This post is my attempt to make it easier for my colleagues to understand and adjust to me. I wish to provide to anyone who works with me, the tools to get the most out of me. It builds upon (but does not depend upon) my previous post on learnings about myself. Additionally, I hope that this post may provide you with tools to work with anyone who happens to be like me, as well as the inspiration to share your own guide so that I may adjust to you.
|My son standing on a wooden bridge on a hiking trail. He built the bridge with my help.|
Brief Recap on Self-Reflection
Understanding these aspects of who I am, above all others, is the key to getting the most out of me. If you can align your requests with the things that give me energy, I will happily do a lot for you. Figure out how to make your goal my goal, set me up for success, provide me positive feedback, and watch me go!

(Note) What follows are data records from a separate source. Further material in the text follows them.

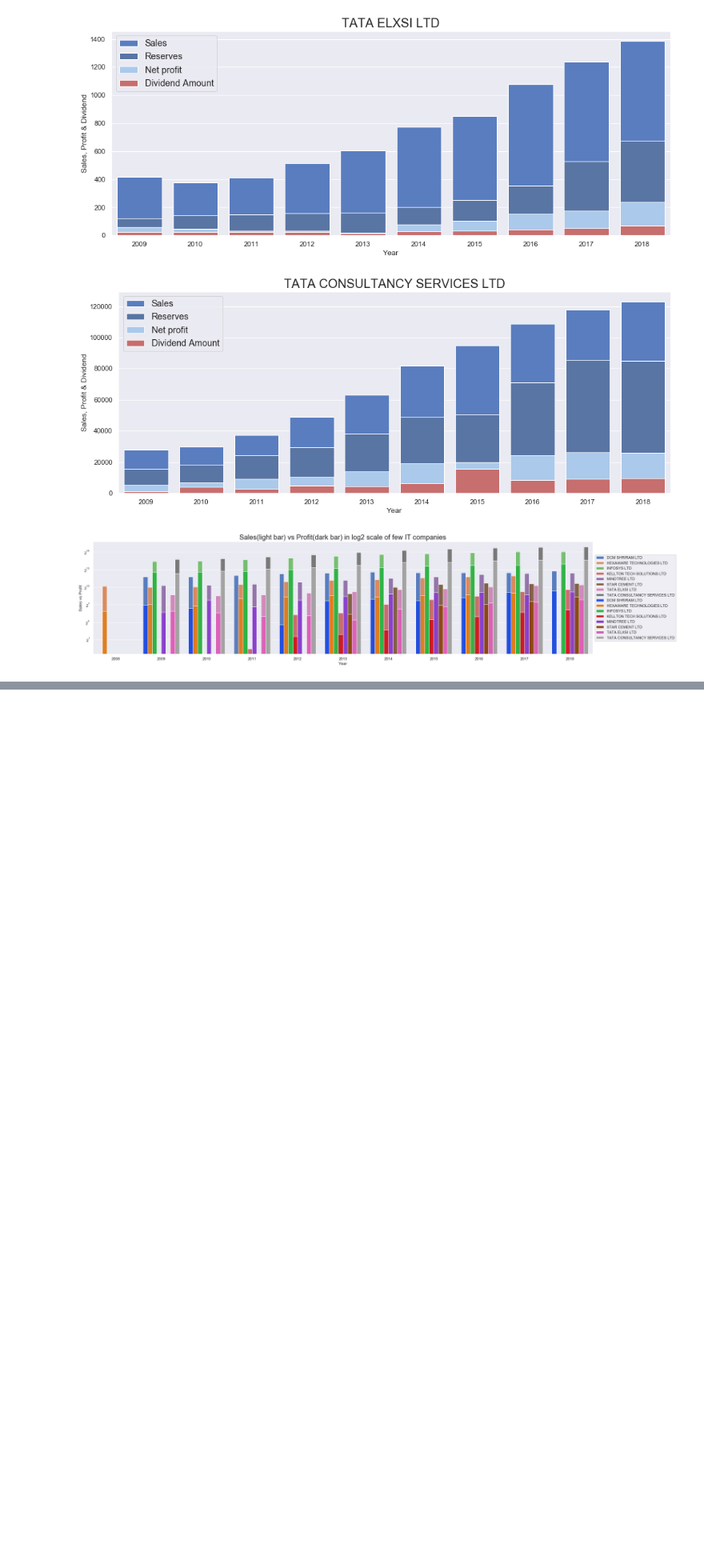
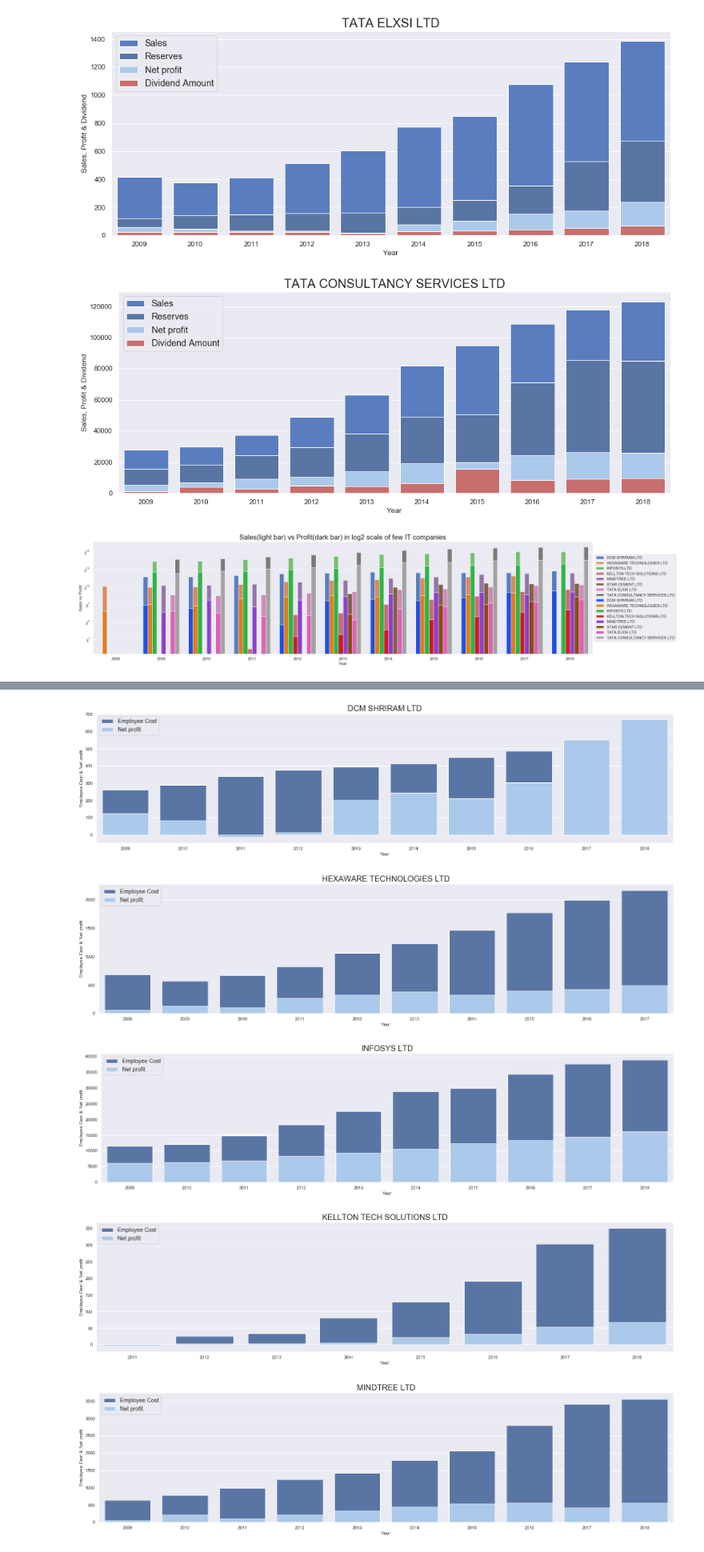
Before and after one commit to M-e-r-c-u-r-y/Machine-Learning, a Jupyter notebook: BFSI/IT Company Analysis/IT Company Analysis.ipynb, the cells around one changed output, grey strips where cells are left out. Shown at 80% size. Saved outputs shown, nothing was run; the diff lists cells and outputs as text; code cells hidden in the pictures; blank space fills up the shorter version.

```diff
--- a/BFSI/IT Company Analysis/IT Company Analysis.ipynb
+++ b/BFSI/IT Company Analysis/IT Company Analysis.ipynb
@@ -386,0 +442,24 @@ plt.savefig('Analysis-chart.jpg', dpi=200 , bbox_inches='tight')
+# %%
+for company in df["Company"].unique():
+    tempdf = df[df["Company"] == company]
+    tempdf = tempdf.drop(columns=["Company"])
+
+    sns.set_color_codes("deep")
+    ax = sns.barplot(y="Employee Cost", data=tempdf, x ='Report Date', color="b", label="Employee Cost")
+
+    sns.set_color_codes("pastel")
+    ax = sns.barplot(y="Net profit", data=tempdf, x ='Report Date', color="b", label="Net profit")
+
+    ax.set_title(company, fontsize=20)
+
+    plt.xlabel('Year')
+    plt.ylabel('Employee Cost & Net profit')
+
+    plt.legend(loc='upper left', fontsize = 'large')
+    plt.show()
+# %% [output]
+[figure, added]
+[figure, added]
+[figure, added]
+[figure, added]
+[figure, added]
```
Also changed, not shown: parts of 8 cells of this notebook.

How to Work With Me
There are several things you can do to set me up for success. Some flow directly from the description above, while others are less obvious, and still others represent interesting edge cases between the positive and the negative.
Help me stay out of situations full of negativity, whether directed at me, at others, or just simmering in the background.

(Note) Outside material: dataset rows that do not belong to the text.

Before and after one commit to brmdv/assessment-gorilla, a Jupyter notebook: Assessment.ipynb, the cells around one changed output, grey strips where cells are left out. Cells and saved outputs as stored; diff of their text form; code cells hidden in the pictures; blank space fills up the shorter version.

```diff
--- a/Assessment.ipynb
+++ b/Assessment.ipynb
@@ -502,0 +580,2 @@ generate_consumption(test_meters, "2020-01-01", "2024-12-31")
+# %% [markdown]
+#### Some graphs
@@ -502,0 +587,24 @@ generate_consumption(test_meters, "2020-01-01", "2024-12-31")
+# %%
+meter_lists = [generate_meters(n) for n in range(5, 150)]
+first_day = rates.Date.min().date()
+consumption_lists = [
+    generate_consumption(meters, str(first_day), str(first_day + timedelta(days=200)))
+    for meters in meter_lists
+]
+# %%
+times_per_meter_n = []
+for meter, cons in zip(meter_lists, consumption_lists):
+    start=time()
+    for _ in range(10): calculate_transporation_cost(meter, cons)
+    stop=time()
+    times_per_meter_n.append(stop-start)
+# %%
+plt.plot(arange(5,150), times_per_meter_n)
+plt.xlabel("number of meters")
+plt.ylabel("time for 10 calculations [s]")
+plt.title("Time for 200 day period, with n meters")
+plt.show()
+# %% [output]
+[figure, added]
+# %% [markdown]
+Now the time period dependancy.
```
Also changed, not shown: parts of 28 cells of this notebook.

Finally, pay heed to the structure (or lack thereof) and demands of the situation you are asking me to enter.. I need the time and space to build structure for myself. For example, do not throw me into an important customer escalation. Do throw me into the contingency planning for future customer escalations. The latter is building structure for future use–I can do that.
Less Obvious Implications

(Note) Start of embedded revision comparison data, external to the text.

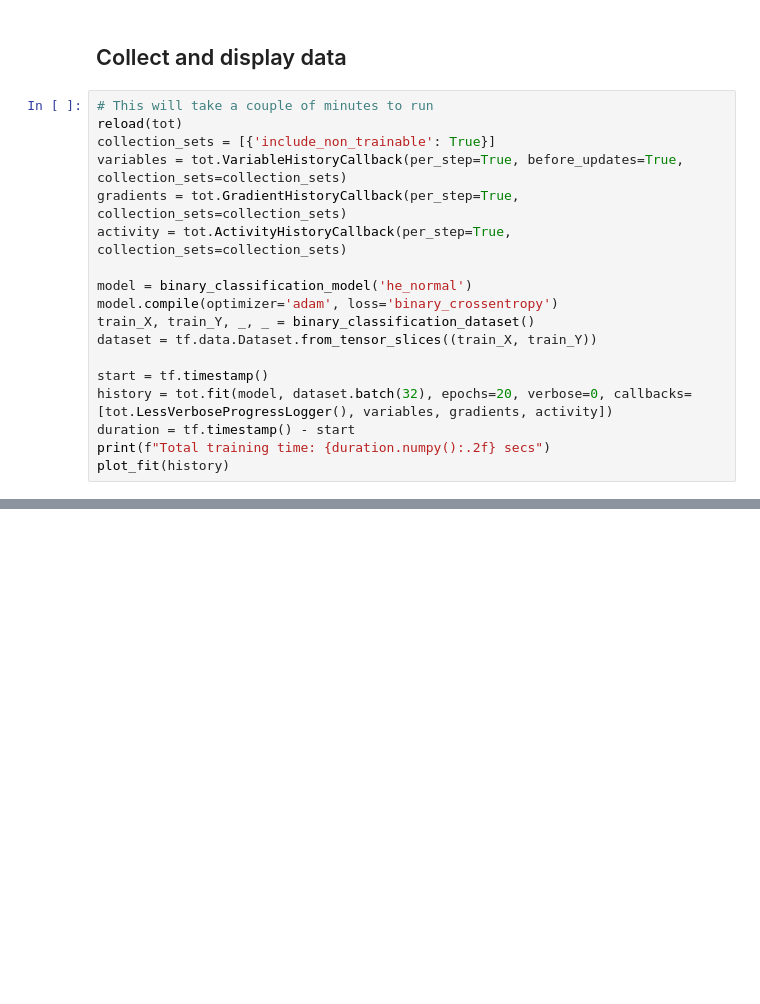
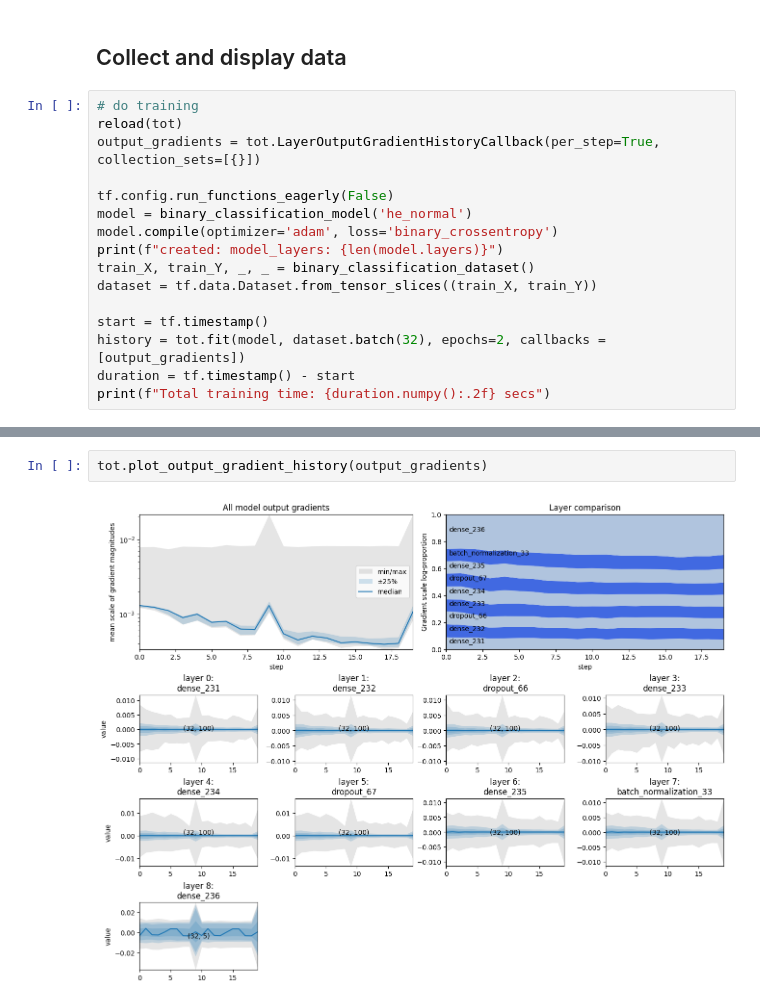
Before and after one commit to malcolmlett/training-instrumentation-toolkit, a Jupyter notebook: Learning_visualisations_v12b_OutputGradients.ipynb, the cells around one changed output, grey strips where cells are left out. Saved outputs shown, nothing was run; the diff lists cells and outputs as text; blank space fills up the shorter version.

Commit message:
Output gradient collection completed. Locked to git revision

```diff
--- a/Learning_visualisations_v12b_OutputGradients.ipynb
+++ b/Learning_visualisations_v12b_OutputGradients.ipynb
@@ -294,20 +161,18 @@ Total training time: 2.79 secs
 # %% [markdown]
 ## Collect and display data
 # %%
-# This will take a couple of minutes to run
+# do training
 reload(tot)
-collection_sets = [{'include_non_trainable': True}]
-variables = tot.VariableHistoryCallback(per_step=True, before_updates=True, collection_sets=collection_sets)
-gradients = tot.GradientHistoryCallback(per_step=True, collection_sets=collection_sets)
-activity = tot.ActivityHistoryCallback(per_step=True, collection_sets=collection_sets)
+output_gradients = tot.LayerOutputGradientHistoryCallback(per_step=True, collection_sets=[{}])
 
+tf.config.run_functions_eagerly(False)
 model = binary_classification_model('he_normal')
 model.compile(optimizer='adam', loss='binary_crossentropy')
+print(f"created: model_layers: {len(model.layers)}")
 train_X, train_Y, _, _ = binary_classification_dataset()
 dataset = tf.data.Dataset.from_tensor_slices((train_X, train_Y))
 
 start = tf.timestamp()
-history = tot.fit(model, dataset.batch(32), epochs=20, verbose=0, callbacks=[tot.LessVerboseProgressLogger(), variables, gradients, activity])
+history = tot.fit(model, dataset.batch(32), epochs=2, callbacks = [output_gradients])
 duration = tf.timestamp() - start
 print(f"Total training time: {duration.numpy():.2f} secs")
-plot_fit(history)
@@ -313,0 +193,4 @@ plot_fit(history)
+# %%
+tot.plot_output_gradient_history(output_gradients)
+# %% [output]
+[figure, added]
```
Also changed, not shown: parts of 7 cells of this notebook.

Please don’t interrupt me. Please do help me avoid interruptions. Recall, I can only focus on a few things at a time. When I am interrupted, I have to focus on two things at once: the thought that was in my head and the interruption (maybe your question). They don’t both fit in my head. Both get short shrift, and I get frustrated.
Sometimes requests come as interruptions, but they do not need to. If you have a question or request, sending an email is least disruptive. Receiving an email allows me to schedule my day and give your request my full attention when I get to it. Even if you need something now, please do not interrupt me. Come to me, make your presence known, and let me finish my current thought. Just wait. I will look up and then you will have my full attention.
If you are physically remote from me and need something soon, you can use Slack. I check it regularly and I will answer when I can. If it can wait, please send an email.
Notes on Email Requests
Focused and actionable emails are easier for me to respond to. If you are asking two things of me, consider sending two separate emails. If you send me multiple emails, I may answer an easier one before a harder one. If they were combined in one email, everything would wait, even the easier request.
Edge CasesSome interactions ride the edge between things I find energizing and things I find de-energizing. It may not be obvious whether a given interaction will drain or energize me. Two main examples are feedback and getting things done.
Constructive vs. Negative Feedback
I love getting better at things. Constructive feedback and advice are great because they speed up my improvement. However, I don’t like negative criticism–it steals my energy. Yet all constructive feedback contains some negativity, in the form of something that isn’t good and can be improved.
I believe the difference between constructive and negative feedback is largely one of degree and my perception. If the feedback is operable (and I can see that it is) or exposes me to a new idea, it’s constructive. Constructive feedback opens up possibilities for me and gets me excited. However, if the feedback only shows me my weaknesses, it’s negative.
It’s the difference between: “David, it looks like you might struggle with X. Does it feel that way to you? Have you thought about doing Y to address X?” and “David, did you realize you have a problem with X? Yeah, that wasn’t good. You should focus on that.” The first one is confirming a challenge and helping me get better, while the second is pointing out I’m not good (at something). For the record, I probably know that X didn’t go well and have thought about it already. You telling me to think about it more is not helpful. However, you telling me a new way to think about it is helpful.
Since the difference between constructive and negative feedback comes down to my perception, you may have to pay attention to my reactions to see which case is happening. Do I seem to be deflating or am I perking up with your feedback? You can also (gently) ask me if your feedback is feeling more constructive or negative, but please don’t push if you want an honest answer.
Doing vs. Being Overwhelmed
I love doing things so that I can accomplish more and make more. At the same time, having too much to do (feeling out of control) drains my energy. Once again, the difference is one of degree. I have some limit to what I can do at a given time. It feels wonderful to operate near, but below that limit. However, when I try (or am pushed) to exceed that limit, I start to degrade. I get less done and my results are of lower quality.
Being overwhelmed feels bad because I am no longer in control. I can no longer meet all of my commitments. I cannot plan out my day. I cannot focus on one thing at a time. All of those hurt and lower my productivity.
So, please help me fill (but not overfill) my day with interesting and challenging work. But also respect my limits. Respect my answer when I say I don’t have enough capacity to do what you want.